How I stopped worrying and learned to love robots

With large language models being pushed left and right, the "AI" hype is back on track. Since it's not my first rodeo – in fact, I have been working with some kind of "AI" at LILT for a good couple of years now – I thought I'll take a stab at writing a post on how we think about AI inside LILT design team and how I personally think about using it in my day-to-day work.

The hammer and the nail

As usually in the height of the hype cycle, everyone and their dog are adding "AI" to their application now, mostly in the form of simple chat front-end to something like ChatGPT, Gemini, Claude, or whatever other model they've been paying for. Most of those chats are relatively useless for the users and incredibly prone to prompt injection, which makes companies end up in a rough spot where their AI chatbot promises someone a $1 car and "that's a legally binding offer, no take-backsies".

When you have a hammer, everything looks like a nail, but a hammer in the wrong hands can make some damage, and we're seeing this unfold in the case of large language models.

Head-up display for the user

Any model, built well, is an incredibly great productivity enhancer. For years in our team, we've been talking about our AI-assisted user interface as "head-up display for the linguist". And just like in a fighter jet HUD, we leave the final decision to the human - the role of the model is to provide suggestions, context and catch mistakes on the fly, and learn as the user updates those suggestions, to provide better suggestions in the future.

In fact, in some of our preliminary quality tests, using a large language model to read through a translated document and select parts of the text that look misaligned with the broader context of the brand language yielded incredible increase in final customer-approved quality score from 90%-ish to well over 99%. The role of the model was simply to read through the document, catch places in which the text seems off, and send those parts to the human reviewer to correct.

We did away with the chat-based interface entirely, only using the model as a crucial back-end piece of the process, focused around user needs – which is why experienced Product Designers and Product Managers continue to be incredible for taking the idea, creating and iterating on use cases for models based on user research and customer needs.

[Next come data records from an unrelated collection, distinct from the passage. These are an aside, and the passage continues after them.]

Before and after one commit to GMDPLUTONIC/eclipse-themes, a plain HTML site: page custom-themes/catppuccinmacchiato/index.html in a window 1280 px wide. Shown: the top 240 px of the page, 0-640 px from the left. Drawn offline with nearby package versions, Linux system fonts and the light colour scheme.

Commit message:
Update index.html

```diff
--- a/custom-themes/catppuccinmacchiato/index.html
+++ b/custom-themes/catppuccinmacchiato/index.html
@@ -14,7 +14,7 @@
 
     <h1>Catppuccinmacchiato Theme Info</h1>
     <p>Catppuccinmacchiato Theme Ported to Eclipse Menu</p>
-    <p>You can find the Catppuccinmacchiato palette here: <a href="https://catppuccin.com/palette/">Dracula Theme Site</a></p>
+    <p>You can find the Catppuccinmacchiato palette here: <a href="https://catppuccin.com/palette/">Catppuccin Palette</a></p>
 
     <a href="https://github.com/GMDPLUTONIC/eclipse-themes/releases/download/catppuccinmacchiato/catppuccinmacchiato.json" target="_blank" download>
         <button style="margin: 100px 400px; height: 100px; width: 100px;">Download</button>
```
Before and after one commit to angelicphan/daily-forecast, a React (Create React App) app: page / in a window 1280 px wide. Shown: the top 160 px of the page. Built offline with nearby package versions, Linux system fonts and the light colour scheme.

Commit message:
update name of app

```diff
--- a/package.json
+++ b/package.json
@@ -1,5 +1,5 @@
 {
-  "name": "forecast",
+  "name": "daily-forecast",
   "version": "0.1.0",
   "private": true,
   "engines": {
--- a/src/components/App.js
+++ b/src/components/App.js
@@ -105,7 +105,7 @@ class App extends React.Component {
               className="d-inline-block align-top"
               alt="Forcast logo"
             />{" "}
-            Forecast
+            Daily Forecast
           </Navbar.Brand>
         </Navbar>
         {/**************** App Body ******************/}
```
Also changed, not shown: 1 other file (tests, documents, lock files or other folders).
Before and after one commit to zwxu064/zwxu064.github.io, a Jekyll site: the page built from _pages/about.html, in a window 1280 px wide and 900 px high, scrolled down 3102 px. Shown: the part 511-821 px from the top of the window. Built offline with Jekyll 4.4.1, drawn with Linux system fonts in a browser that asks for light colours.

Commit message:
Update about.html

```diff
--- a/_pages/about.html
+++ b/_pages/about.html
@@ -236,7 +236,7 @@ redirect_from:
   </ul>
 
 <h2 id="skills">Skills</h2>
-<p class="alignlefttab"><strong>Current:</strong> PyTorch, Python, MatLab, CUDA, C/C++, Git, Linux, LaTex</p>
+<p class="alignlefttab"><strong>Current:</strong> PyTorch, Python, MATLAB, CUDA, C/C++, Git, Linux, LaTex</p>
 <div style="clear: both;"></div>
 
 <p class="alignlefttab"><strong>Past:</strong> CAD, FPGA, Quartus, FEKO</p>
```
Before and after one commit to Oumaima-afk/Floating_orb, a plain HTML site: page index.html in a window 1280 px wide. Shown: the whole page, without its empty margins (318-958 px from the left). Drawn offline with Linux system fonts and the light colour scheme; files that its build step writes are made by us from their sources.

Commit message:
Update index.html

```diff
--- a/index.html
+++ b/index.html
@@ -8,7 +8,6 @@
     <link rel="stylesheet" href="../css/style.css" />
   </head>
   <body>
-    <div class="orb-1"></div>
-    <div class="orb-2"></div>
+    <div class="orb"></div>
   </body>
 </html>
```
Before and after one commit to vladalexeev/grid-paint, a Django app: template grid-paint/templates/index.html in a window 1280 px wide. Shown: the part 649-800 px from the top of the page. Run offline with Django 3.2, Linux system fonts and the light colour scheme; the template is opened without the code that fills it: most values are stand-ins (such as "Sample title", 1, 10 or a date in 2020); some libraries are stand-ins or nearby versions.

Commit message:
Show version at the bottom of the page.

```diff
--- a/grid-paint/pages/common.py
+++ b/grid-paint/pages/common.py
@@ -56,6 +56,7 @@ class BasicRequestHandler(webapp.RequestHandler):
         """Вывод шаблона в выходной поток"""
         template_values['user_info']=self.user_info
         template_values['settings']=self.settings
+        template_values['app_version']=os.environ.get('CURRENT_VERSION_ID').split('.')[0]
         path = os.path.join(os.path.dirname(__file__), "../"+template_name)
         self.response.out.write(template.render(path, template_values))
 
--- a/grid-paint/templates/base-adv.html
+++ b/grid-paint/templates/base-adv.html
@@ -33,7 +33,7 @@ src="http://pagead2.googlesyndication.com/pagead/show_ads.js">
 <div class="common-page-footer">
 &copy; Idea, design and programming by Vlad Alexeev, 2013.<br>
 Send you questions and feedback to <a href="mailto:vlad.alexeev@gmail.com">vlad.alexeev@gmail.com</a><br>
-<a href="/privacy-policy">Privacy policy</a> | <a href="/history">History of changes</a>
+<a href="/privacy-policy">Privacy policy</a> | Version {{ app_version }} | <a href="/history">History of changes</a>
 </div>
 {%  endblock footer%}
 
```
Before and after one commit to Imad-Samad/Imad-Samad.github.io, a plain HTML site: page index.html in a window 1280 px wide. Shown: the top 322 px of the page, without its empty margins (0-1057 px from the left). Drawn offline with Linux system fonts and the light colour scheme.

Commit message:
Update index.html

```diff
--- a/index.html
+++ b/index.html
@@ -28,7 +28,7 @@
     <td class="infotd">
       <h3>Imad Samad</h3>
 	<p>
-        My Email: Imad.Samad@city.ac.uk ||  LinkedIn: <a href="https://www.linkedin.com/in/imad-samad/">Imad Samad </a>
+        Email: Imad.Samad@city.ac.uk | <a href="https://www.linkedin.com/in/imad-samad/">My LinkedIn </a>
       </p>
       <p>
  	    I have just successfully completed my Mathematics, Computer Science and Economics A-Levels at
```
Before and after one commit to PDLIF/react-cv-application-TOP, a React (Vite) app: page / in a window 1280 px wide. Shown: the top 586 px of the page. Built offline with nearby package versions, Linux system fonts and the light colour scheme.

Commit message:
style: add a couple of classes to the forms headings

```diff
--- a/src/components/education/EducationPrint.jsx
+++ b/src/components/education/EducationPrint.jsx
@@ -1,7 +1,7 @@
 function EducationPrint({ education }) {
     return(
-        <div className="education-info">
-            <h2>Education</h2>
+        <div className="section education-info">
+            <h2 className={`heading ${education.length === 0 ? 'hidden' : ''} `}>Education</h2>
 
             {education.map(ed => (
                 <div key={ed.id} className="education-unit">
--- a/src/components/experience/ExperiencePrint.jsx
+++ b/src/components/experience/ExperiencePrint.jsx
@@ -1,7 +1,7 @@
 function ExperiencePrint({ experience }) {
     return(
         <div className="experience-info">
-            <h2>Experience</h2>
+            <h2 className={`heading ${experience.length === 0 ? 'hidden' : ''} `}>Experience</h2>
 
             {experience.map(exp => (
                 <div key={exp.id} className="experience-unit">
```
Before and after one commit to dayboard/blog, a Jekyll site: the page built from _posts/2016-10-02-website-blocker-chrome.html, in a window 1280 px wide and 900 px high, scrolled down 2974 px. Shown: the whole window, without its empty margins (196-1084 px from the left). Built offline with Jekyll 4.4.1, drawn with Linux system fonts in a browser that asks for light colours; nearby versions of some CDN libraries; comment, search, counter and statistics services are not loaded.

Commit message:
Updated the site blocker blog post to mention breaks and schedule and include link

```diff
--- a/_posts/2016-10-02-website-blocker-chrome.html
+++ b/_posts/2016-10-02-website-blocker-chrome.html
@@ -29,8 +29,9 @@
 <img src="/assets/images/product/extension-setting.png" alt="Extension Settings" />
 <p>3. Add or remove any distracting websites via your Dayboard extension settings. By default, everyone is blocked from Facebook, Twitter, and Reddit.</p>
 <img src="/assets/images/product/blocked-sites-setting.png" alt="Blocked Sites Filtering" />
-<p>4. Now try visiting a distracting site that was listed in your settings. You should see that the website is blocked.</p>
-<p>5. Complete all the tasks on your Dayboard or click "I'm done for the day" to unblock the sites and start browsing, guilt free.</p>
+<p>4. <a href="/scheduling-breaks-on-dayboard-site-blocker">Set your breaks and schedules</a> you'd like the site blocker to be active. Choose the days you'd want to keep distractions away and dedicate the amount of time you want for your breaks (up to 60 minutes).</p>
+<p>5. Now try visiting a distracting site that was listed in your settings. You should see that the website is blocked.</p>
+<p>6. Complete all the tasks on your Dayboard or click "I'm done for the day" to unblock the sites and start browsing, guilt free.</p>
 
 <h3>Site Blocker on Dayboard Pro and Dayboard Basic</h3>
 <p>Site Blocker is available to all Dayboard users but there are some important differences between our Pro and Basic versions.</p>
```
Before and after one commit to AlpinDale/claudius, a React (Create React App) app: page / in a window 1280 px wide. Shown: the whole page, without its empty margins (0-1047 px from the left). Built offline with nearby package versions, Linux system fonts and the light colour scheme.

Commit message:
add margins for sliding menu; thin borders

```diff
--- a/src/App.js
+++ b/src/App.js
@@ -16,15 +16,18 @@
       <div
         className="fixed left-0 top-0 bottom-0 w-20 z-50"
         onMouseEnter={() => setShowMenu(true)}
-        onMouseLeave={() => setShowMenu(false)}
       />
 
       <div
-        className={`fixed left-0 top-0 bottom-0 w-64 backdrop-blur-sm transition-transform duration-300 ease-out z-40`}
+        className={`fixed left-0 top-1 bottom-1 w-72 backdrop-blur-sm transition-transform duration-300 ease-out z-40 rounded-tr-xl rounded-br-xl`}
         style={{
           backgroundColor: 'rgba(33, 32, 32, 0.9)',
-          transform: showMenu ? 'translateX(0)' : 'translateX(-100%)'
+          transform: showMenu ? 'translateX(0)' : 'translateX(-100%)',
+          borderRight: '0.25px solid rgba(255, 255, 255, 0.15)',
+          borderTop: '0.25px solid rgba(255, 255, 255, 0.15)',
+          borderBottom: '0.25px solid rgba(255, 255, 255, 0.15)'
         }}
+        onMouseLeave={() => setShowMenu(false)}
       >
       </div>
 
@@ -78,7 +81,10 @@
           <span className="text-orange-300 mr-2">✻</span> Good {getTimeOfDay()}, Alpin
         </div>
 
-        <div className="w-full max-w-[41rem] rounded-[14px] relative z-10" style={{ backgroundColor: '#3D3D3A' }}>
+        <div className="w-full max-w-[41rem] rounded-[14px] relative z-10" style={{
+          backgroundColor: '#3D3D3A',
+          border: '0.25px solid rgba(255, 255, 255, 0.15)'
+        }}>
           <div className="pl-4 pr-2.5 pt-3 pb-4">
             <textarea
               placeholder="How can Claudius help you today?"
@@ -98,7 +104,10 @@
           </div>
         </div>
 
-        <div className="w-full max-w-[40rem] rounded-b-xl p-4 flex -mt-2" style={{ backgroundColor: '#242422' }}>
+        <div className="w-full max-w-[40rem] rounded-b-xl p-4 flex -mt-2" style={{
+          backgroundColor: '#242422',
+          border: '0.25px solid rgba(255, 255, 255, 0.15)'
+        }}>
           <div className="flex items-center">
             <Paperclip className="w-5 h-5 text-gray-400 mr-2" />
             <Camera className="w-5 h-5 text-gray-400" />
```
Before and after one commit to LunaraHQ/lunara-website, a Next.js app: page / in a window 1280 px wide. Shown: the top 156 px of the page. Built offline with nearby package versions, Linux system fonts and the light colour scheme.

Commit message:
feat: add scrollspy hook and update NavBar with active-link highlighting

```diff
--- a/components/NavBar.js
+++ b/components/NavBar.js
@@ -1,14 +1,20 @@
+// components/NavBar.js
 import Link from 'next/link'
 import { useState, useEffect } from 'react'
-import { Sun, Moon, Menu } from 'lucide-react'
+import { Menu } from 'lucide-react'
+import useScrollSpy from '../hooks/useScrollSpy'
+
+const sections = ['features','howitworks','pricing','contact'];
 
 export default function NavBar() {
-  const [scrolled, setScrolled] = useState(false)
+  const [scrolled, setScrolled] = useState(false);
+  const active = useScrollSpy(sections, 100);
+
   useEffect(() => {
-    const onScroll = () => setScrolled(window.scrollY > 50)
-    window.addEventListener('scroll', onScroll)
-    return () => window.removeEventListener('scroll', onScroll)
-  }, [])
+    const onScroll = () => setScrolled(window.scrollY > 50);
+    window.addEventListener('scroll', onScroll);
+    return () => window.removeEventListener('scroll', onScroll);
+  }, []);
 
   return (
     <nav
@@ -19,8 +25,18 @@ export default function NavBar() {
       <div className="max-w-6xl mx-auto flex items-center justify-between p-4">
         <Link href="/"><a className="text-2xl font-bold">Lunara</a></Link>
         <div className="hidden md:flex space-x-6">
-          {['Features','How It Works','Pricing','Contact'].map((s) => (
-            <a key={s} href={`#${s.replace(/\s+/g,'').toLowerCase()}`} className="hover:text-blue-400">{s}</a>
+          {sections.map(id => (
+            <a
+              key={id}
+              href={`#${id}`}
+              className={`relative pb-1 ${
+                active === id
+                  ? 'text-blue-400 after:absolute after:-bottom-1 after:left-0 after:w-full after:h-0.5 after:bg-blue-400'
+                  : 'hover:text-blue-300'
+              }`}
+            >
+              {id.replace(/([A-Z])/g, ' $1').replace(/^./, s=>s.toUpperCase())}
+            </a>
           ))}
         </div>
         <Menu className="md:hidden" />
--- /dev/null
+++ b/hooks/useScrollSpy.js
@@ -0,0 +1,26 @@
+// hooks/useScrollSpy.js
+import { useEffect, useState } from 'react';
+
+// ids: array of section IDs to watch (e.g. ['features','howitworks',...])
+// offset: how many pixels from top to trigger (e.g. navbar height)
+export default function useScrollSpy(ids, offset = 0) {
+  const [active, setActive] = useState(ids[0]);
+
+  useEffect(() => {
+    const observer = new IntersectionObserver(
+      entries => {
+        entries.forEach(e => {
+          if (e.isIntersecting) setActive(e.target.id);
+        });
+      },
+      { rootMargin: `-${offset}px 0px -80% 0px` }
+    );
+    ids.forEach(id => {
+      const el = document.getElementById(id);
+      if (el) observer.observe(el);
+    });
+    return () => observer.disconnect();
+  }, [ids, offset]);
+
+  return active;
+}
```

Let's face it: contrary to what chronically online LLM nerds say, nobody wants to learn to prompt. Building front-ends that get the user to their stated success without forcing them into the mess of prompt engineering is where I can see AI-based products going. The models get better, the interfaces should too.

Garbage in, garbage out

When you jump into ChatGPT, Claude, Gemini, or any other model, you will initially see responses that feel like a whole load of hallucination, and you might think that they're not worth much.

Publicly available models are trained on vast amounts of data (leaving the ethical and quality issue of training them on basically the whole internet, leading to Gemini telling people to eat rocks), and in the end they're just stochastic parrots, which means that if you don't provide them a lot of context in a very specific way, you'll run into your standard "garbage in, garbage out" issue.

The solution we see to this in practice is to provide the users with models that are fine-tuned to their needs. Long term, you will likely see more and more people training local, fine-tuned models to solve their very specific problems. This does not only increase the quality of the output over time, it will also protect your potentially sensitive data from leaking into someone else's answers.

Focus on the user

In the end, as with any tool, our job is to take it, think about it, and provide it to the users in the way that is useful for them. Instead of blindly jumping on the AI hype train, the role of the product designers and product managers is to take all the functionality that LLMs provide, evaluate it, think through all possible ways they can be used to benefit the user, and then test and iterate until it works.

With all the excitement and hype, we all need to take three steps back and look at the bigger picture – how can our customers benefit from this? Not sure? Try asking a model for some suggestions (but make sure to fine-tune it first).

Will it take my job?

In the end, just like a hammer, a model is just a tool, and a lot depends on how capable are you at using it.

Will the models be able to fully replace all humans at doing all jobs? Not likely, at least not for now. Will it be able to replace some people, especially doing Bullshit Jobs? Probably. Will companies – due to the nature of hype and the capitalist system – try to replace people to cut costs and increase shareholder value? Likely.

I predict we will see models shine in places that require generating new information purely based on existing information, summarizing and analyzing large amounts of data, providing insights and spotting patterns, as well as providing suggestions based on historical information. Any human endeavor requiring creativity, connecting dots, forward-thinking, and coming up with entirely new ideas seems safe, at least for now.

TL;DR: so what comes next?

Here's my lukewarm take about where we will see this going:

  • local, secure, fine-tuned models will become more common, for privacy and quality reasons: since prompting makes the model learn new information, people will be reluctant to share sensitive information with public models, especially in corporate setting
  • we will see smart product teams do away with prompting and chat-based interfaces in favor of specialized interfaces that use models as a tool to direct and guide the user to their stated goal
  • we will see improvements in large language models slow down, due to training data and hardware limitations
  • your job is likely safe, and being skeptical about the model output is likely warranted, unless you're using a very well finetuned model

Image by Susan Cipriano from Pixabay